I have to say tomatoes are one of my most favorite vegetables! You cook them so many different ways, but my most favorite is eating grape tomatoes as a snack!!

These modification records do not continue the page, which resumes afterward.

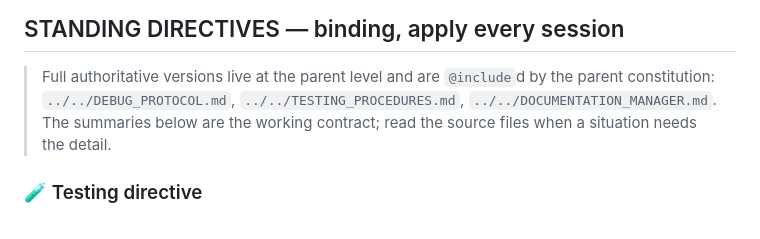
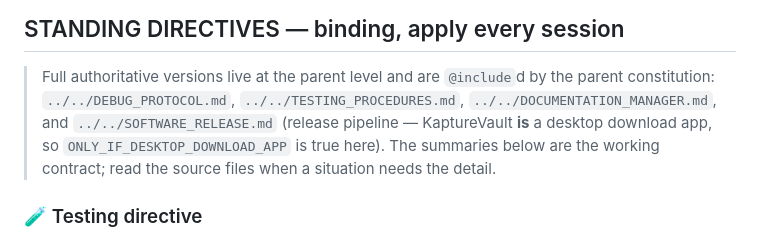
Before and after one commit to Vybecode-LTD/KaptureVault, a Markdown page: CLAUDE.md, the part around the change. Rendered like a GitHub page.

Commit message:
docs(CLAUDE): reference ../../SOFTWARE_RELEASE.md in standing directives
KaptureVault is a desktop download app (ONLY_IF_DESKTOP_DOWNLOAD_APP = true), so
the new parent-level release directive applies and is listed alongside the other
authoritative directive sources.

```diff
--- a/CLAUDE.md
+++ b/CLAUDE.md
@@ -130,7 +130,7 @@ KaptureVault/
 ## STANDING DIRECTIVES — binding, apply every session
 
 > Full authoritative versions live at the parent level and are `@include`d by the parent constitution:
-> `../../DEBUG_PROTOCOL.md`, `../../TESTING_PROCEDURES.md`, `../../DOCUMENTATION_MANAGER.md`. The summaries below are the working contract; read the source files when a situation needs the detail.
+> `../../DEBUG_PROTOCOL.md`, `../../TESTING_PROCEDURES.md`, `../../DOCUMENTATION_MANAGER.md`, and `../../SOFTWARE_RELEASE.md` (release pipeline — KaptureVault **is** a desktop download app, so `ONLY_IF_DESKTOP_DOWNLOAD_APP` is true here). The summaries below are the working contract; read the source files when a situation needs the detail.
 
 ### 🧪 Testing directive
 - **Tests are part of the implementation, not follow-up.** Every bug fix gets a regression test that **fails before the fix and passes after** (proven RED→GREEN). If a test is genuinely impossible, document the exact reason.
```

Can anyone tell me how to get more lycopene from my fresh tomatoes? Is there anyway besides canning them? Do I mash them, cook them a bit or simply slice them? Thanks for your help C :